When she began teaching a course in music appreciation based around the Victoria Symphony Orchestra season, Mikki Reintjes wasn’t sure how much interest there would be.
Eight years later, as it was the first time it was offered, the University of Victoria continuing education class is full with 30 participants.
“It’s (for) people who are taking their first steps in classical music,” Reintjes says of the students, who range in age from 20-somethings to people in their 70s.
The eight-session course corresponds with selections from the VSO’s performances for the 2011-12 season.

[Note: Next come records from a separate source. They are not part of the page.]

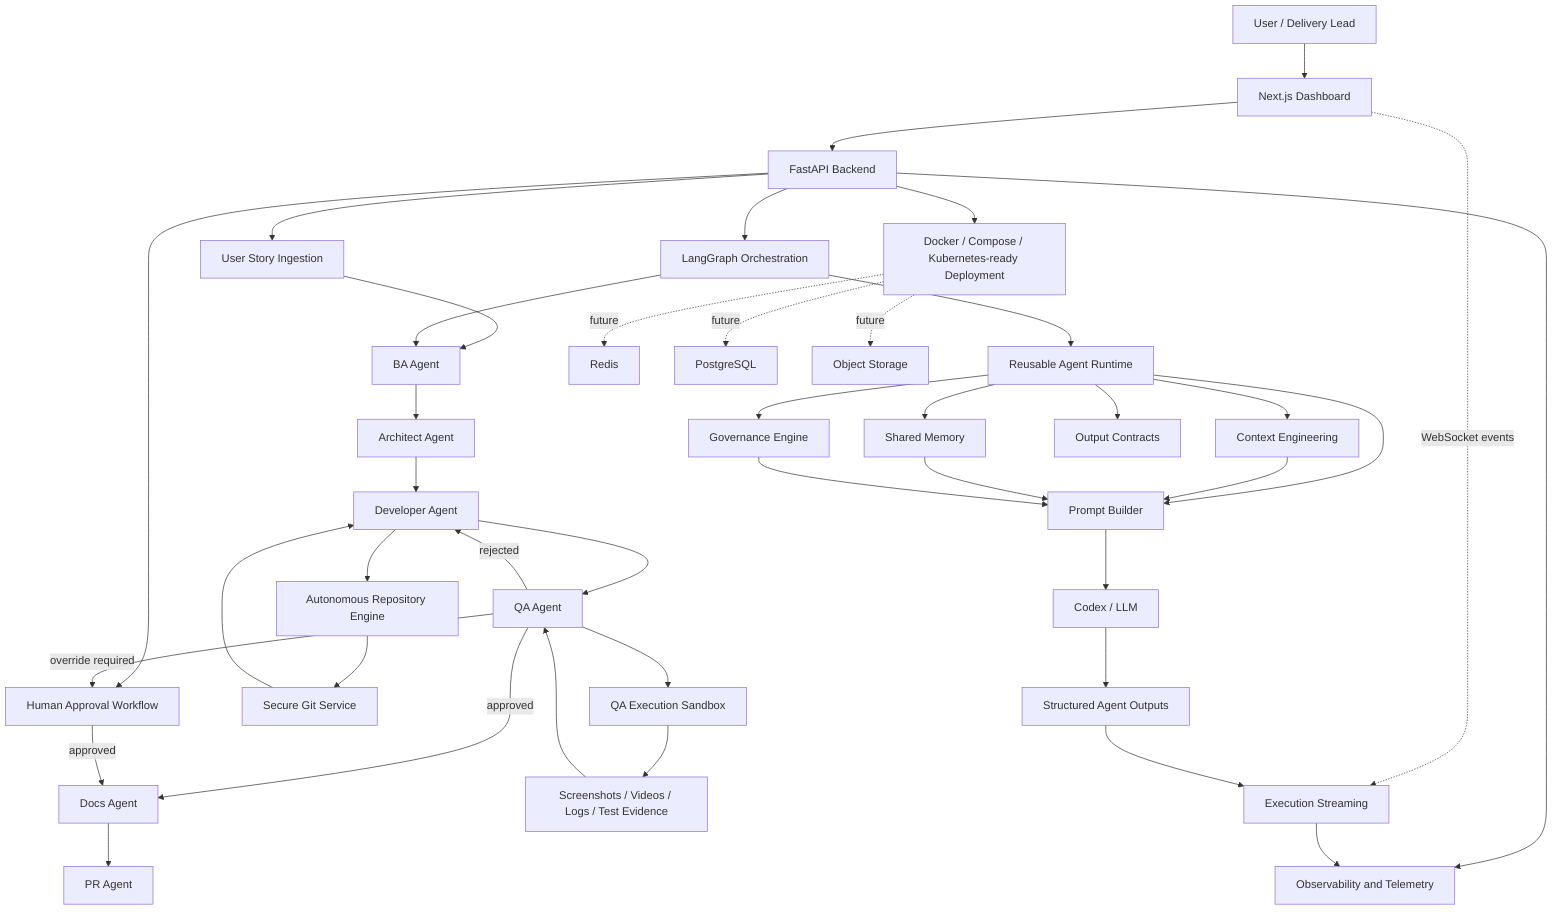
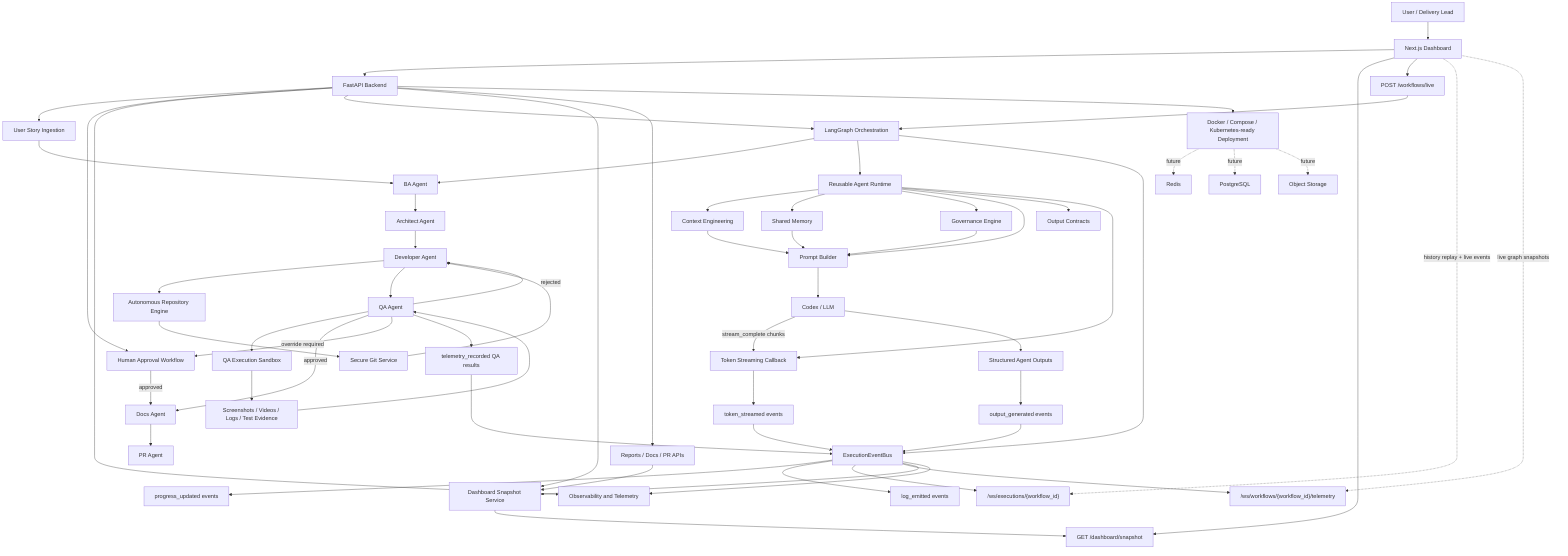
flowchart TB
  User["User / Delivery Lead"] --> Frontend["Next.js Dashboard"]
  Frontend --> API["FastAPI Backend"]
-   Frontend -. "WebSocket events" .-> Streaming["Execution Streaming"]
+   Frontend --> Snapshot["GET /dashboard/snapshot"]
+   Frontend --> LiveStart["POST /workflows/live"]
+   Frontend -. "history replay + live events" .-> ExecutionWS["/ws/executions/{workflow_id}"]
+   Frontend -. "live graph snapshots" .-> TelemetryWS["/ws/workflows/{workflow_id}/telemetry"]

  API --> Ingestion["User Story Ingestion"]
  API --> Approvals["Human Approval Workflow"]
  API --> Observability["Observability and Telemetry"]
  API --> Graph["LangGraph Orchestration"]
+   API --> DashboardSnapshot["Dashboard Snapshot Service"]
+   API --> Reports["Reports / Docs / PR APIs"]

  Ingestion --> BA["BA Agent"]
  Graph --> BA
  BA --> Architect["Architect Agent"]
  Architect --> Developer["Developer Agent"]

  Developer --> RepoEngine["Autonomous Repository Engine"]
  RepoEngine --> Git["Secure Git Service"]
  Git --> Developer

  Developer --> QA["QA Agent"]
  QA --> QASandbox["QA Execution Sandbox"]
  QASandbox --> Evidence["Screenshots / Videos / Logs / Test Evidence"]
  Evidence --> QA

  QA -->|approved| Docs["Docs Agent"]
  QA -->|rejected| Developer
  QA -->|override required| Approvals
  Approvals -->|approved| Docs
  Docs --> PR["PR Agent"]

  Graph --> Runtime["Reusable Agent Runtime"]
  Runtime --> Context["Context Engineering"]
  Runtime --> Memory["Shared Memory"]
  Runtime --> Governance["Governance Engine"]
  Runtime --> Prompts["Prompt Builder"]
  Runtime --> Contracts["Output Contracts"]
+   Runtime --> TokenCallback["Token Streaming Callback"]

  Context --> Prompts
  Memory --> Prompts
  Governance --> Prompts
  Prompts --> LLM["Codex / LLM"]
+   LLM -->|"stream_complete chunks"| TokenCallback
  LLM --> Structured["Structured Agent Outputs"]
-   Structured --> Streaming
-   Streaming --> Observability
+   Structured --> OutputEvents["output_generated events"]
+   QA --> QATelemetry["telemetry_recorded QA results"]
+   TokenCallback --> TokenEvents["token_streamed events"]
+ 
+   Graph --> EventBus["ExecutionEventBus"]
+   EventBus --> Progress["progress_updated events"]
+   EventBus --> Logs["log_emitted events"]
+   TokenEvents --> EventBus
+   OutputEvents --> EventBus
+   QATelemetry --> EventBus
+   EventBus --> ExecutionWS
+   EventBus --> TelemetryWS
+   EventBus --> DashboardSnapshot
+   EventBus --> Observability
+   DashboardSnapshot --> Snapshot
+   LiveStart --> Graph
+   Reports --> DashboardSnapshot

  API --> Deployment["Docker / Compose / Kubernetes-ready Deployment"]
  Deployment -. "future" .-> Redis["Redis"]
  Deployment -. "future" .-> Postgres["PostgreSQL"]
  Deployment -. "future" .-> ObjectStorage["Object Storage"]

This year, students will learn about Gustav Mahler’s rarely performed “Das Lied von der Erde,” as well as Vivaldi’s “Four Seasons.”
“Not many will know that it is based on poems Vivaldi wrote,” Reintjes says of his recognizable four-part composition. “Each season has its own sonnet and the music depicts the words in each sonnet.”
Symphony musicians make guest appearances in the class, complete with instruments. “Lots of people have never seen these instruments up close,” Reintjes says.
Although the course covers only the classical music playlist, there are many other performances on the VSO’s schedule this fall and winter.
The six-part Beltone pop series features Hollywood composer Sean O’Loughlin leading Music of the Silver Screen, including themes from Gone With the Wind, Lord of the Rings and Jaws.
Another highlight of the season will be Beethoven’s “Symphony No. 9.”
“Some thought there was a curse in writing a Ninth Symphony,” VSO maestra Tania Miller wrote in a letter to subscribers, “others just didn’t know how to respond to such a masterpiece.”
There is also a four-performance holiday concert series and a three-part royal tea series; the latter consists of lighter matinée repertoires.
VSO executive director Mitchell Krieger says staying versatile is just one reason the symphony had 10 sold-out concerts last year and also how the orchestra has managed to stay in the black six of the last seven seasons.
“In a relatively small city such as ours, we have to appeal to a lot of different people,” Krieger says.
The 50 shows that the Victoria Symphony is scheduled to perform “give people who want to hear a certain kind of music the opportunity to do that, but provides enough interest so that some subscribe to many different series.”